Still, Gibbs will see his experience winning at Iowa as an asset as he tries to close the gap to or even surpass points leader Corey Heim in the championship standings. At the halfway point of the season, Heim has a five-point edge on Gibbs even though he has one fewer victory (four) than his rival’s five.

Corey Heim and Ty Gibbs
Corey Heim and Ty Gibbs race during the Menards 250 for the ARCA Menards Series at Elko Speedway in Elko New Market, Minnesota, on July 10, 2021. (David Berding/ARCA Racing)

There are many drivers to watch Saturday night at Iowa not named Heim or Gibbs; Daniel Dye proved as much last week when he dominated at Berlin Raceway for his first ARCA Menards Series win in just his second start.

Dye will race again at Iowa. As will Taylor Gray, Jesse Love and Nick Sanchez, the drivers who finished fourth through sixth, respectively, behind Gibbs (second) and Heim (third) last week.

They’ll be joined in the field at Iowa by NASCAR Camping World Truck Series part-timers Drew Dollar and Bret Holmes, the latter of whom is the defending ARCA Menards Series champion. Holmes finished third in last year’s Shore Lunch 150 at Iowa.

Because Saturday’s race is an AMS / East Series combination event (plus the fifth round of the 2021 Sioux Chief Showdown), East Series points leader Sammy Smith will join Gibbs as Joe Gibbs Racing entries in the field at Iowa.

Other East Series regulars like Mason Diaz, Joey Iest, Max Gutiérrez and Rajah Caruth are in the field, as well.

The complete entry list for Saturday’s Shore Lunch 150 at Iowa Speedway can be viewed here.

RACING REFERENCE:

RACE FACTS

RACE Shore Lunch 150
PLACE Iowa Speedway in Newton, Iowa
DATE Saturday, July 24, 2021
TIME 8 p.m. CT / 9 p.m. ET
TV/LIVE STREAM MAVTV / TrackPass on NBC Sports Gold
RADIO ARCARacing.com
TRACK LAYOUT 0.875-mile paved oval
LAPS 150
MILES 132
EVENT SCHEDULE Saturday, July 24: Practice at 4:15 p.m.; Qualifying at 6 p.m.; Race at 8 p.m. (All times CT)
TWITTER @ARCA_Racing, @NASCARRoots, @iowaspeedway, @MAVTV, @_TrackPass

CREW CHIEF HANDOUT: The starting field for the Shore Lunch 150 is limited to 24 plus provisional positions.

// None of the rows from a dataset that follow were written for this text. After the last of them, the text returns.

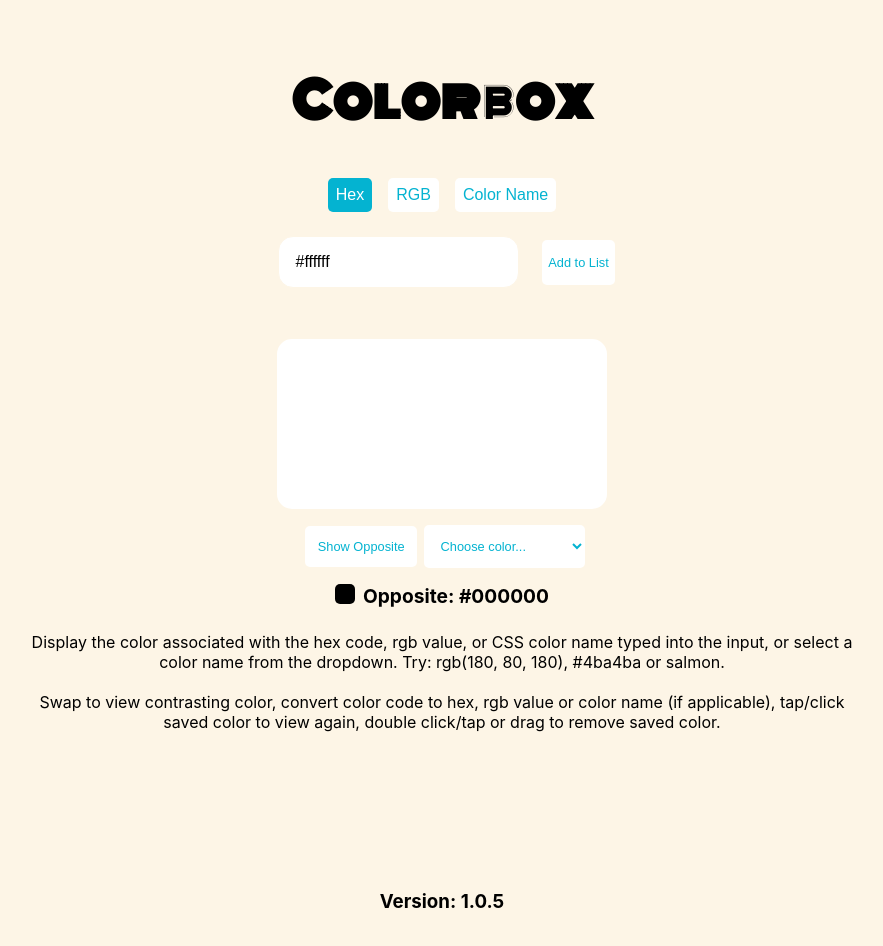
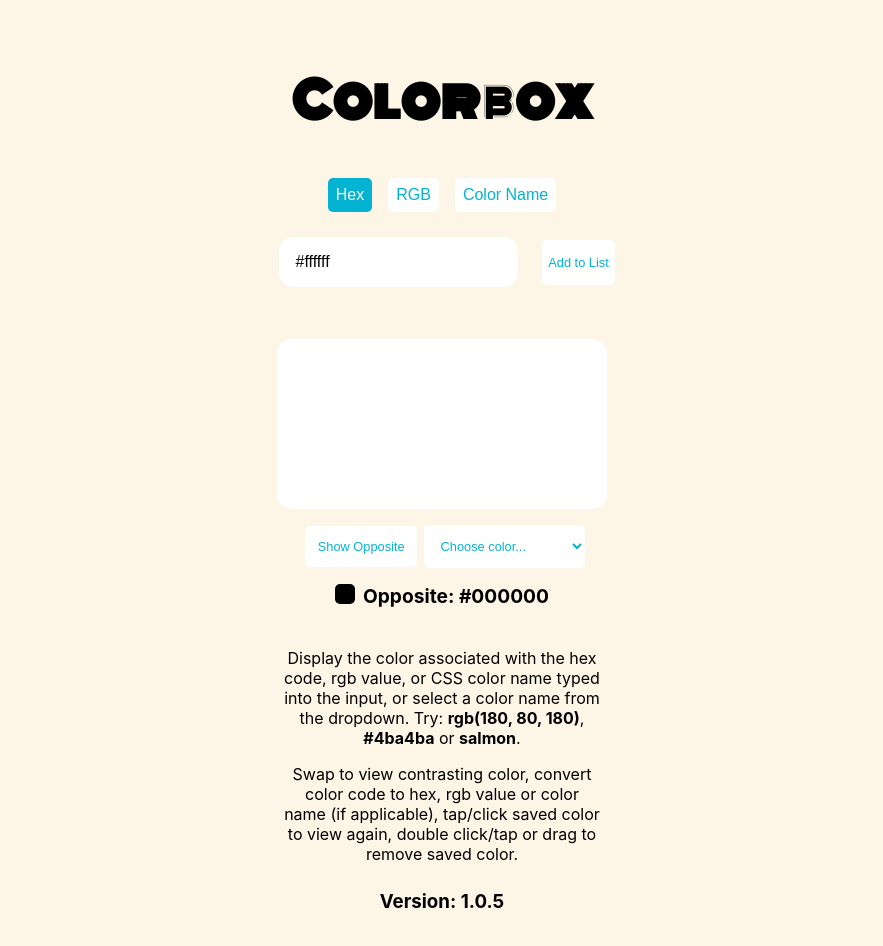
Before and after one commit to liztrenholme/colorbox, a React (Create React App) app: page / in a window 1280 px wide. Shown: the top 946 px of the page, without its empty margins (198-1081 px from the left). Built offline with nearby package versions, Linux system fonts and the light colour scheme.

Commit message:
instructions autopopulate with click

```diff
--- a/src/components/colorbox/colorbox.css
+++ b/src/components/colorbox/colorbox.css
@@ -63,9 +63,13 @@
 .instructions {
     display: flex;
     justify-content: center;
-    width: 70%;
+    max-width: 20em;
     height: 15em;
     flex-direction: row;
+}
+
+span {
+    cursor: pointer;
 }
 
 .mobileInstructions {
--- a/src/components/colorbox/index.js
+++ b/src/components/colorbox/index.js
@@ -193,6 +193,10 @@ handleShowMobileInstructions = () => {
     : this.setState({showInstructions: true});
 }
 
+populateColor = (color) => {
+  this.setColorInState(color);
+}
+
 render() {
   const { colorList, color, contrast, mode, error, showInstructions } = this.state;
   return (
@@ -208,12 +212,18 @@ render() {
       </div>
       {showInstructions ?
         <div className='mobileInstructions'>
-          <p>Display the color associated with the hex code, rgb value, or CSS color name typed into
-            the input, or select a color name from the dropdown. Try: rgb(180, 80, 180),
-            #4ba4ba or salmon.</p>
-          <p>Swap to view contrasting color, convert color code to hex, rgb value or color
+          <div>
+            <p>
+            Display the color associated with the hex code, rgb value, or CSS color name typed into
+            the input, or select a color name from the dropdown. Try: <span onClick={() => this.populateColor('rgb(180, 80, 180)')}><strong>rgb(180, 80, 180)</strong></span>,
+              <span onClick={() => this.populateColor('#4ba4ba')}> <strong>#4ba4ba</strong></span> or <span onClick={() => this.populateColor('salmon')}><strong>salmon</strong></span>.
+            </p>
+            <p>
+            Swap to view contrasting color, convert color code to hex, rgb value or color
             name (if applicable), tap/click saved color to view again, double click/tap or
-            drag to remove a saved color from the list.</p>
+            drag to remove saved color.
+            </p>
+          </div>
         </div> : null}
       <div className='buttonBox'>
         <button onClick={this.convertToHex}
@@ -297,13 +307,18 @@ render() {
         }) : null}
       </div>
       <div className='instructions'>
+        <div>
+          <p>
             Display the color associated with the hex code, rgb value, or CSS color name typed into
-            the input, or select a color name from the dropdown. Try: rgb(180, 80, 180),
-            #4ba4ba or salmon.
-        <br /><br />
+            the input, or select a color name from the dropdown. Try: <span onClick={() => this.populateColor('rgb(180, 80, 180)')}><strong>rgb(180, 80, 180)</strong></span>,
+            <span onClick={() => this.populateColor('#4ba4ba')}> <strong>#4ba4ba</strong></span> or <span onClick={() => this.populateColor('salmon')}><strong>salmon</strong></span>.
+          </p>
+          <p>
             Swap to view contrasting color, convert color code to hex, rgb value or color
             name (if applicable), tap/click saved color to view again, double click/tap or
             drag to remove saved color.
+          </p>
+        </div>
       </div>
       <h3>Version: {json.version}</h3>
     </div>
```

This event will be run under the 2021 ARCA Menards Series rules, procedures, regulations and specifications.

QUALIFYING: Two consecutive laps qualifying. No adjustments or repairs may be made on car after taking the green flag at start/finish line. All cars must make a qualifying attempt, and all drivers must practice before they can qualify.

RACE PIT STOP: Break pit stop procedure. Breaks at or near the conclusion of Laps 50 and 100. All cars will be required to make at least one pit stop before the last 10 laps of the race. No adding or moving tires to or from pit box once race has started.

The maximum tire allotment available for this event is as follows: The maximum tire use at track (total, “from home” plus purchased at track) for the event is 16. Per ARCA Rulebook, maximum number of tires allowed in pit box for use in race is eight (8).